September 2005

One of the incumbents in our campaign is very adept at dodging issues.

While it is wise to take counsel, to study an issue and weigh alternative resolutions, at some point, as an elected official and leader, you must take a stand. Maybe it will upset your neighbors, maybe it will generate bad press, maybe it will hurt your long term political prospects – but you must eventually form and express an opinion. In the bureaucratic world, when pressed to answer, you might be able to dodge by endlessly shuffling paper or invoking important sounding harrumphs – such as our incumbent – about his quasi-judicial standing.

There is such a thing as quasi-judicial standing. As a Councilmember you must weigh all sworn evidence and testimony entered at a public hearing before making a “ruling” on an issue. Until the hearings are closed, due process demands that you can’t make a fixed decision.
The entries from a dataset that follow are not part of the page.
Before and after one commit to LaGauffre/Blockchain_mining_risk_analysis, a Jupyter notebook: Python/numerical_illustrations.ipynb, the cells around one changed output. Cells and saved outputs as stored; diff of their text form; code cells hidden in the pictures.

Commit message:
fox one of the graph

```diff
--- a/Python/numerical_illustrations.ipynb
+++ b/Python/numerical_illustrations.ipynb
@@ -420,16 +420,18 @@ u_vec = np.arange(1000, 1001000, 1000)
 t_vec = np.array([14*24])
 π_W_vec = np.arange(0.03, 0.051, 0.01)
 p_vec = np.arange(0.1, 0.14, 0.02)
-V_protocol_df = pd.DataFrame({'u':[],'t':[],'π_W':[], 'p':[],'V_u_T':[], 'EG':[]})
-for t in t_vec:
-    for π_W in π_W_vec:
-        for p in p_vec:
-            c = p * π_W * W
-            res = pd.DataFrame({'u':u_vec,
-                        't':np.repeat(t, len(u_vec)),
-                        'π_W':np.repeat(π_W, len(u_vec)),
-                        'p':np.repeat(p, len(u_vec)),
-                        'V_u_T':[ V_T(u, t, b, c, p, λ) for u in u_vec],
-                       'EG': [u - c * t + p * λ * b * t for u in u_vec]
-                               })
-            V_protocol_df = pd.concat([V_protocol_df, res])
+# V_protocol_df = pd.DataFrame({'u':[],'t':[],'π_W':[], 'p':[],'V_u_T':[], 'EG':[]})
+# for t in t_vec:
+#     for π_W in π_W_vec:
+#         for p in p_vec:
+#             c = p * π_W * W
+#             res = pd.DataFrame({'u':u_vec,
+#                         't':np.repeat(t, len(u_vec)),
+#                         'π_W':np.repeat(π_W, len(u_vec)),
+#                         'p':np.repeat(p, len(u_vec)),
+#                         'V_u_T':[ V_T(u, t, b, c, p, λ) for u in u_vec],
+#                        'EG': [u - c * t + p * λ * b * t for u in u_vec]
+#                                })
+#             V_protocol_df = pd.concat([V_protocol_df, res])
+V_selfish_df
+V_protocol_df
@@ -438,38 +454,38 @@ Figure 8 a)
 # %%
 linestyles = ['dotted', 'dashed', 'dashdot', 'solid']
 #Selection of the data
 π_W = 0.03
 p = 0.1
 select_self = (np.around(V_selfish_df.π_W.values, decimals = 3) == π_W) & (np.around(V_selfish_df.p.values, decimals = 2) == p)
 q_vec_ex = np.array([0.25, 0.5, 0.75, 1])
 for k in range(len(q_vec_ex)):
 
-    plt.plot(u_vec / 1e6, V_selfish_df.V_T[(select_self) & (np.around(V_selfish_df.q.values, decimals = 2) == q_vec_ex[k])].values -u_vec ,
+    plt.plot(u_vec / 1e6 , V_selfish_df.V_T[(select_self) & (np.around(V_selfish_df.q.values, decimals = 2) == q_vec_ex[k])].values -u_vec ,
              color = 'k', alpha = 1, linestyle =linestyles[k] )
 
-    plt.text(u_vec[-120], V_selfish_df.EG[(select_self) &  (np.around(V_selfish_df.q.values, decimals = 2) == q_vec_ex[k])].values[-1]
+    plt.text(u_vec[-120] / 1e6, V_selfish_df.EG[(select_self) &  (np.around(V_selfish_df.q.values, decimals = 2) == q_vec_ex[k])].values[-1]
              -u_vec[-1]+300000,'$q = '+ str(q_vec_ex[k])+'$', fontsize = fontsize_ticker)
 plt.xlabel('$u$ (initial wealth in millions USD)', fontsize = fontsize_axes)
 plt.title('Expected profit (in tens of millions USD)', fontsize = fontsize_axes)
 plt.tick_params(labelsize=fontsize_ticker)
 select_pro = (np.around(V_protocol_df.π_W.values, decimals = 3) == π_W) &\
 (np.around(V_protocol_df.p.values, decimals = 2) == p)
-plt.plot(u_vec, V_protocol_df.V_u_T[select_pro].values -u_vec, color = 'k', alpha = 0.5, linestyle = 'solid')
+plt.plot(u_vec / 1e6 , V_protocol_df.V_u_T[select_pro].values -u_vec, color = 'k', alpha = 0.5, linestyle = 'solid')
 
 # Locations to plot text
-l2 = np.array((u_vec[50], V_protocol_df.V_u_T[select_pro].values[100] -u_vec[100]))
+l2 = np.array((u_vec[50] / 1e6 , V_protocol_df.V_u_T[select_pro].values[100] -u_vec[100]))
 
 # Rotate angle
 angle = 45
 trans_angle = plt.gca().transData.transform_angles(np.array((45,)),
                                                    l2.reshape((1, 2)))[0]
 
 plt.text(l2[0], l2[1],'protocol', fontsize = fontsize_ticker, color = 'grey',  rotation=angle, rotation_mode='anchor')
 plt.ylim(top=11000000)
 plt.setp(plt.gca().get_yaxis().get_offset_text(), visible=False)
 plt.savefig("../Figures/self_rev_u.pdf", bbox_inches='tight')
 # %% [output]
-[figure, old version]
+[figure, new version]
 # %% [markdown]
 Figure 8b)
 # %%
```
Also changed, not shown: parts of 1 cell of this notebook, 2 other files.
But, as Chapel Hill’s Town Attorney Ralph Karpinos pointed out in this 1995 memo, and in every subsequent election year, that doesn’t preclude an incumbent from commenting on open issues that have quasi-judicial standing.

When asked about the merits of…[a] pending quasi-judicial application, preface your response with some comment to the effect that:

1. “This is a matter which is pending before the Council…
2. the evidence has not all been presented…


Having so prefaced your remarks, I think it would be reasonable and acceptable to proceed with your comments on the merits…

The memo is very clear on how an incumbent can bracket their statements and still use their First Amendment right to speak and be heard.

So, fellow citizens, it’s time to pull that quasi-judicial veil aside and talk to the man behind the curtain.

He has every Right and responsibility to answer.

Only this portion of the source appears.